The sand is coming from dredge spoils from when the town recently dredged a channel in Katama Bay. The sand has been de-watered and deposited at Norton Point, Ms. Varkonda said, and is in the process of being graded by John Keene Excavation.

“Right now we’re just grading [the sand], trying to get it stable, trying to get it planted and keep people off of it,” she said.

The new dune will be about 14 feet high once grading is complete. Plantings will be installed in February to act as the skeleton holding up the dune.

“The dunes are much more than just sand. There is a complex web of vegetation that grows in there that helps stabilize the dune. Without vegetation you’ve got no root system so it’s not going to withstand erosional forces,” Ms. Varkonda explained.

The bathhouses were moved Dec. 14.

“It’s in its place where it’s going to be [for] the next couple of years, God willing,” Ms. Varkonda said.

The oversand vehicle path was also relocated, Mr. Morrison said.

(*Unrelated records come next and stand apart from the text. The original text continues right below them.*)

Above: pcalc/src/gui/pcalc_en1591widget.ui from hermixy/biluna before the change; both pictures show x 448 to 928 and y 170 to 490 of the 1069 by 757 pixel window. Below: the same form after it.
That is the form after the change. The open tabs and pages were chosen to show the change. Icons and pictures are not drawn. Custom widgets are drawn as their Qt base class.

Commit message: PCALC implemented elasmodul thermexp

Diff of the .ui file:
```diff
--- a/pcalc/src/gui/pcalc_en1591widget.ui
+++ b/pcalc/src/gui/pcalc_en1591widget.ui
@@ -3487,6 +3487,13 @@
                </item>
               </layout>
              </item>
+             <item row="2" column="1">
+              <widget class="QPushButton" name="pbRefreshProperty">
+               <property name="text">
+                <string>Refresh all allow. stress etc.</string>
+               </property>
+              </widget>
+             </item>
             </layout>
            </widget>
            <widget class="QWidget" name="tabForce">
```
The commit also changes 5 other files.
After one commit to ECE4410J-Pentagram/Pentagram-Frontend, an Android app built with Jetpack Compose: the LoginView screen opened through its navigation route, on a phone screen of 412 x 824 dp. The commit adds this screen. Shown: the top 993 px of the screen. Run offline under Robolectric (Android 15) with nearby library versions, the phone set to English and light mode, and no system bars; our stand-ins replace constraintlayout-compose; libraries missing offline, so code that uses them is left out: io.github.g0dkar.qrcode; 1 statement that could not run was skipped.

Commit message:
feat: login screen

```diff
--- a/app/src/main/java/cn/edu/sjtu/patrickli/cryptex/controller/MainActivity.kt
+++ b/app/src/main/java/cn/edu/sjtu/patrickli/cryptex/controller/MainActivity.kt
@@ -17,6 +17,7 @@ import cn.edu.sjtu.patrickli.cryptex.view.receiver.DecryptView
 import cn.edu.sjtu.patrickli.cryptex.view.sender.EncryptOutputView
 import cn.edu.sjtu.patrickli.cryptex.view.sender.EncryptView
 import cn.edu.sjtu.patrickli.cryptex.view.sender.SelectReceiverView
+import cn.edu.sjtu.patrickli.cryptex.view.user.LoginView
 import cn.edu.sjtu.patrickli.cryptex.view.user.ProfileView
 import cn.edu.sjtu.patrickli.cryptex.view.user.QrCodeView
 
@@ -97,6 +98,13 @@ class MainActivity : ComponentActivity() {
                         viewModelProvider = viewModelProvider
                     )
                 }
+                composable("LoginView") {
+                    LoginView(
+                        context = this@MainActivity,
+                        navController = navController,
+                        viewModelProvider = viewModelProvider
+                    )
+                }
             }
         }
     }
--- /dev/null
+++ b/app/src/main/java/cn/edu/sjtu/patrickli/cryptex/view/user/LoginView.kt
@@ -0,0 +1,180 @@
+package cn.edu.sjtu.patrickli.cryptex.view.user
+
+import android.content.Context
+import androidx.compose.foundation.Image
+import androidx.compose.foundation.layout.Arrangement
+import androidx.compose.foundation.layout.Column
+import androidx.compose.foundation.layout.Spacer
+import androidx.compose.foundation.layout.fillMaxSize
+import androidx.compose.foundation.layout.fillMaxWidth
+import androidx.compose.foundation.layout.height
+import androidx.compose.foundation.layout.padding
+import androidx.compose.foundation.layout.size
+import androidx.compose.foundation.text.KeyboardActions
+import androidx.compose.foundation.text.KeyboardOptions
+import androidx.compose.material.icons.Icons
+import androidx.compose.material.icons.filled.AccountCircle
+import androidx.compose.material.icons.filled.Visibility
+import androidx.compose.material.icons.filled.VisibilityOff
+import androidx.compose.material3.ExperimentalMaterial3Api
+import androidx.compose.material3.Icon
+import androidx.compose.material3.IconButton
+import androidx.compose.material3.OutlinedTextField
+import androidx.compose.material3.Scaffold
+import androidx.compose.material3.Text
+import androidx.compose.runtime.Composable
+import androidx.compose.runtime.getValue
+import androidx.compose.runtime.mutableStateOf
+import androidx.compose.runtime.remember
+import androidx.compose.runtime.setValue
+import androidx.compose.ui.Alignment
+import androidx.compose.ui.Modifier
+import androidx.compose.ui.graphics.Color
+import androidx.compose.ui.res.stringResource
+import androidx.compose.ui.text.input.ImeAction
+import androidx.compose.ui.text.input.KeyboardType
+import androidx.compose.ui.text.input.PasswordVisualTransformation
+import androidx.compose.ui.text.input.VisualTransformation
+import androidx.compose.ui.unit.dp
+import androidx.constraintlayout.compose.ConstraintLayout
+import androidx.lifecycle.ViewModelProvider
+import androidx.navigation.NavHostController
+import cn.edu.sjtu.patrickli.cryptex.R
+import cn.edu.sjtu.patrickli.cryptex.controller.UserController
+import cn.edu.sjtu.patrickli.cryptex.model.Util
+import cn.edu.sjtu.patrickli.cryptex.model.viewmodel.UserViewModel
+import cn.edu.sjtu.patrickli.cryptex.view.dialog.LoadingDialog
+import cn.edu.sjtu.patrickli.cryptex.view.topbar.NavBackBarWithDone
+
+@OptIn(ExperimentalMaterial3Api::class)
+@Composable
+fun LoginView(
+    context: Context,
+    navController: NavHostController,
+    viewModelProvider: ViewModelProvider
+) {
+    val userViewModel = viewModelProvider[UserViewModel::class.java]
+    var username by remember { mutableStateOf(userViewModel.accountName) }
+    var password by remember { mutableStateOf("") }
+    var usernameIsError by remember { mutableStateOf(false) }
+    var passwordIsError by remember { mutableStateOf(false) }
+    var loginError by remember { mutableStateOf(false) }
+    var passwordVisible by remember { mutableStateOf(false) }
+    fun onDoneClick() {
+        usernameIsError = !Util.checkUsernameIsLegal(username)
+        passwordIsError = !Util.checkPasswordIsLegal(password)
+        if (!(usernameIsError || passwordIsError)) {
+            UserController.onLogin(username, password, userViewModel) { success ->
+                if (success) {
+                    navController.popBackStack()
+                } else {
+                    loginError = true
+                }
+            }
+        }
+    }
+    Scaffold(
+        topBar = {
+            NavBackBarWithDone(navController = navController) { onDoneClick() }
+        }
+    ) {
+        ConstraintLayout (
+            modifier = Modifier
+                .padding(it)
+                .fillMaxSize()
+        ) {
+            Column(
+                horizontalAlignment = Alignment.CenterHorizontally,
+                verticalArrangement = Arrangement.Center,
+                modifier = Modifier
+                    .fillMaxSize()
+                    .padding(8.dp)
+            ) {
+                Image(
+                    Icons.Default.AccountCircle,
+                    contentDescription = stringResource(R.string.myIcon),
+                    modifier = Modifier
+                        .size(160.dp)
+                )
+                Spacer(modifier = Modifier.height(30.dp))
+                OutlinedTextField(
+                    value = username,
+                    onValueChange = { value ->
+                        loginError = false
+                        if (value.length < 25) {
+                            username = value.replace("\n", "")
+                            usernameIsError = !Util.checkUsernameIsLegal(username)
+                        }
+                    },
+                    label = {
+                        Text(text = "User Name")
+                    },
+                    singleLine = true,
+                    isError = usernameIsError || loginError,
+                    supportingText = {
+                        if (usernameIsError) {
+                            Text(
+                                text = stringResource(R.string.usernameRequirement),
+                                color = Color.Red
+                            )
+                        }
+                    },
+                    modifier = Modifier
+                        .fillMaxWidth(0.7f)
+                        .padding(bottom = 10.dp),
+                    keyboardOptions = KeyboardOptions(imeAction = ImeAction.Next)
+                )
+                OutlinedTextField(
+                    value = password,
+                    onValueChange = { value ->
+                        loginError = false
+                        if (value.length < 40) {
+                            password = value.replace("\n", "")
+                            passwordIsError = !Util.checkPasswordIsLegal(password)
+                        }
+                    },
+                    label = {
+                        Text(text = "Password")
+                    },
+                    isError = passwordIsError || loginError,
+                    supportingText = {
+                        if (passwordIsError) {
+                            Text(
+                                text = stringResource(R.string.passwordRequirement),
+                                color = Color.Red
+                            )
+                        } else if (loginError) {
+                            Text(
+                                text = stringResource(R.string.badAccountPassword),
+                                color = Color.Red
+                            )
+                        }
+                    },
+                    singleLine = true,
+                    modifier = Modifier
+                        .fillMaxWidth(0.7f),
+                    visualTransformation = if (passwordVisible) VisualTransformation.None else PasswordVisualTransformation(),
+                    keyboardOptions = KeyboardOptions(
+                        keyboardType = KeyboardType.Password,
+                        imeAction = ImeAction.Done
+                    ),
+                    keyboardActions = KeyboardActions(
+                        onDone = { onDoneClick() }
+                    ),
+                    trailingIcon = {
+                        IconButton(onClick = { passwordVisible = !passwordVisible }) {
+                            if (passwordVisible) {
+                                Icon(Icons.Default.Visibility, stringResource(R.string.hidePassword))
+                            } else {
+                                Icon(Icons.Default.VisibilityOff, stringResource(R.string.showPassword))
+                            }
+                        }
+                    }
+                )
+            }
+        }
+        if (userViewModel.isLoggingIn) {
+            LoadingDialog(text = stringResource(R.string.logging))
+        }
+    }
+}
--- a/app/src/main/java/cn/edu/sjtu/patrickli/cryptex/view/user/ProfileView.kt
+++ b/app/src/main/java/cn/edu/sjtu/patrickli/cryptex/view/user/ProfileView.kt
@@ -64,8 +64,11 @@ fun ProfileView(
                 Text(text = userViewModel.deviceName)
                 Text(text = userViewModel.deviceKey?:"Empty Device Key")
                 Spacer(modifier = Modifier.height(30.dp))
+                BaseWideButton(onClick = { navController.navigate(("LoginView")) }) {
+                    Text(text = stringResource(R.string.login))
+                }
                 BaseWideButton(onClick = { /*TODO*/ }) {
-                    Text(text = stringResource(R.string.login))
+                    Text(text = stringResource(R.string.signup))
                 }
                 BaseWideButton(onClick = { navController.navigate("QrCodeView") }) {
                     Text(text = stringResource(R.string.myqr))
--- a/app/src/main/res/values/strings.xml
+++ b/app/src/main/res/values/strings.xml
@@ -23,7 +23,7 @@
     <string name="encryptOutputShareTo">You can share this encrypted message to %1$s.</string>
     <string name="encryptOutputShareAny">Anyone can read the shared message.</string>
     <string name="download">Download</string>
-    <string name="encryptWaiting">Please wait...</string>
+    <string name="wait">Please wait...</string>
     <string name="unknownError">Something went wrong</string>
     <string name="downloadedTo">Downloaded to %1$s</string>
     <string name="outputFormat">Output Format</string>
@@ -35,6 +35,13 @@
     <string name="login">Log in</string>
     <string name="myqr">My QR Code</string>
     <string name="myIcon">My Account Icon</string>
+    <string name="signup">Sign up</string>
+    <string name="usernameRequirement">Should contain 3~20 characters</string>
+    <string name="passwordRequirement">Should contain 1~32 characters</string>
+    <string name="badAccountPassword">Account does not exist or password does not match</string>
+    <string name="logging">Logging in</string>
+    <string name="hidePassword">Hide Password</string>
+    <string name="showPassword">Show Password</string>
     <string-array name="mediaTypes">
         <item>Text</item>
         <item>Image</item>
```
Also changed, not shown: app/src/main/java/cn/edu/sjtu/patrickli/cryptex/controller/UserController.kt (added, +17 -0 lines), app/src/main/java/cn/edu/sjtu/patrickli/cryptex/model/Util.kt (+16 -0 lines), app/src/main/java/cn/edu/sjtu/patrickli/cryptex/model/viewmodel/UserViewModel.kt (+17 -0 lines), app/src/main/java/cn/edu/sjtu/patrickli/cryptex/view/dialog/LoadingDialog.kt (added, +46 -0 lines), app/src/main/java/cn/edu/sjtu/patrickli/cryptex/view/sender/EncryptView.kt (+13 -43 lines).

“Last summer we had to close [the path] down for five days because we had a storm come in and pull a lot of sand out, sand from the trail. It was really sloping and it was dangerous to get cars out there until some of the sand was brought back in,” he said. “So this will ensure better access for OSV traffic at Norton Point.”

A boardwalk will be built in the spring so people can walk over the dune to the beach, Ms. Varkonda said.

“The path is going to go up and over the dune,” Mr. Morrison said. “It’s similar to the path to South Beach that would be the next one westward from where the bathrooms are.”

Once complete, the project is aimed at protecting the surrounding area while ensuring access for beachgoers.

“It really is a vulnerable area,” Mr. Morrison said.